It's the most wonderful time of the year! Christmas is just around the corner and soon we'll be able to share some holiday cheer with our loved ones.
With all of the fantastic advances in technology, it's much easier to find toys that will wow your young children or grandchildren. Seeing the joy on their faces when they tear open gifts Christmas morning is priceless. However, before finishing your shopping, you need to know about some new tech toys that are causing some privacy concerns.
These concerns are associated with smart toys that are connected to the internet. Several privacy groups have filed complaints with the U.S. Federal Trade Commission (FTC) as well as the European Union. They are accusing Genesis Toys, along with its tech partner Nuance, of violating deceptive practices and privacy laws.
Why privacy groups are complaining
Privacy groups are expressing concern that certain smart toys are recording the children's voices. They're specifically concerned with the toys i-Que and My Friend Cayla.
They claim that these toys record the kids' voices, without the required permissions, and send the recordings to Nuance. The fear is that these recording databases could be sold to police or intelligence agencies.
Another concern is the way the toys connect to Bluetooth devices. The toys don't have a safeguard built in, meaning any unauthorized Bluetooth device could connect to them.
The privacy groups said that could allow someone to eavesdrop on the children. In the formal complaint, they state this could lead to, "predatory stalking and physical danger."
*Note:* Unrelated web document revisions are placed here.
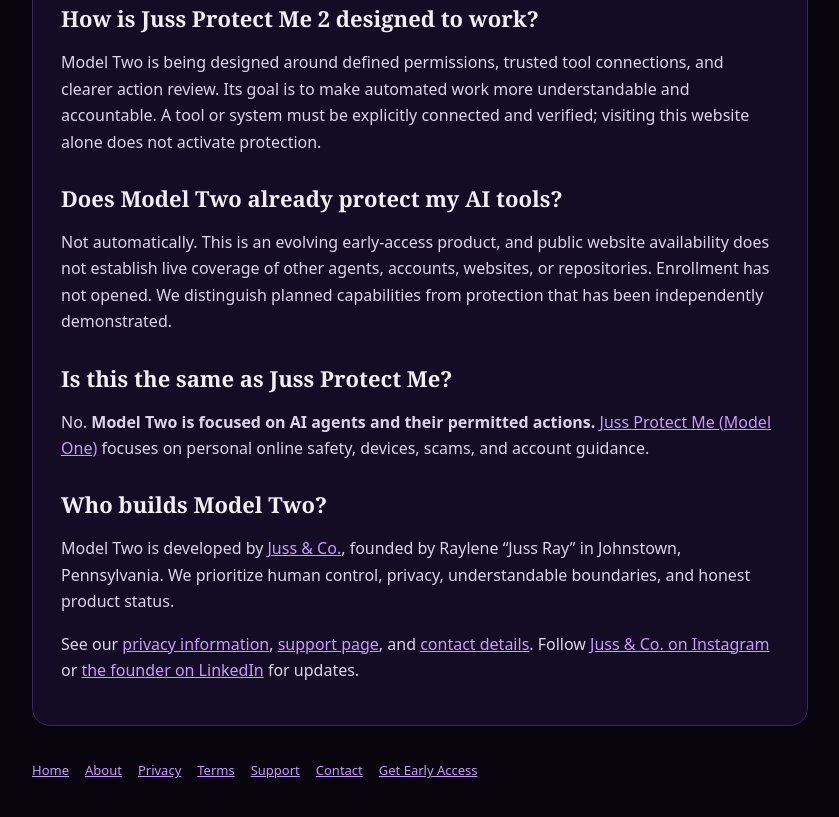
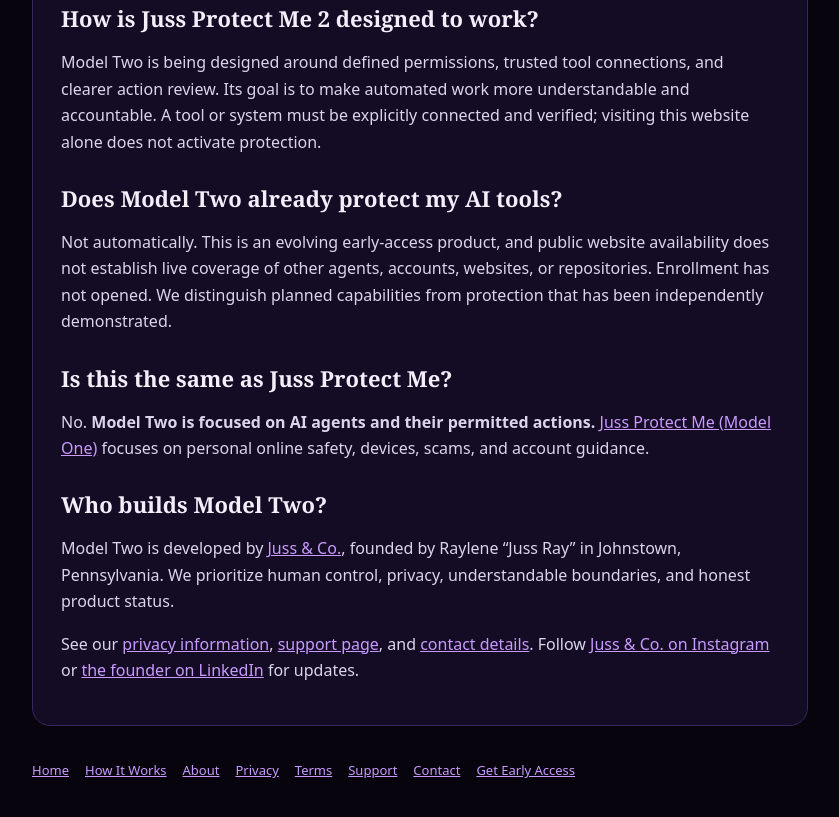
Before and after one commit to jussray/juss-protect-me-2, a website: page public/about.html in a window 1280 px wide. Shown: the part 471-1288 px from the top of the page, without its empty margins (220-1059 px from the left). Drawn offline with Linux system fonts and the light colour scheme; a web font is replaced by a local one.

Commit message:
feat(site): connect product, about and app navigation to How It Works

```diff
--- a/public/about.html
+++ b/public/about.html
@@ -86,7 +86,7 @@ p,li{color:#ddd3ee}.card{background:var(--panel);border:1px solid var(--line);bo
 <p>See our <a href="/privacy.html">privacy information</a>, <a href="/support.html">support page</a>, and <a href="/contact.html">contact details</a>. Follow <a href="https://www.instagram.com/jussnco/">Juss &amp; Co. on Instagram</a> or <a href="https://www.linkedin.com/in/juss-rayy-13ba691a1">the founder on LinkedIn</a> for updates.</p>
 
 </main>
-<p class="foot"><a href="/">Home</a><a href="/about.html">About</a><a href="/privacy.html">Privacy</a><a href="/terms.html">Terms</a><a href="/support.html">Support</a><a href="/contact.html">Contact</a><a href="/checkout">Get Early Access</a></p>
+<p class="foot"><a href="/">Home</a><a href="/how-it-works.html">How It Works</a><a href="/about.html">About</a><a href="/privacy.html">Privacy</a><a href="/terms.html">Terms</a><a href="/support.html">Support</a><a href="/contact.html">Contact</a><a href="/checkout">Get Early Access</a></p>
 </div>
 </body>
 </html>
```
Watch this video from the Norwegian Consumer Council. It demonstrates the toys' flaws and how someone can connect their phone through Bluetooth and speak to the children.
The FTC hasn't commented on these complaints as of now. It will be interesting to see if this leads to changes in the way smart toys are produced.
Other smart toys even have cameras built in, which brings up another level of worry. Last year we warned you that the Hello Barbie was able to be hacked because it has a Wi-Fi connection.
We will stay on top of this story and give you any updates when the FTC addresses the concerns. Keep checking our Happening Now section for all updates.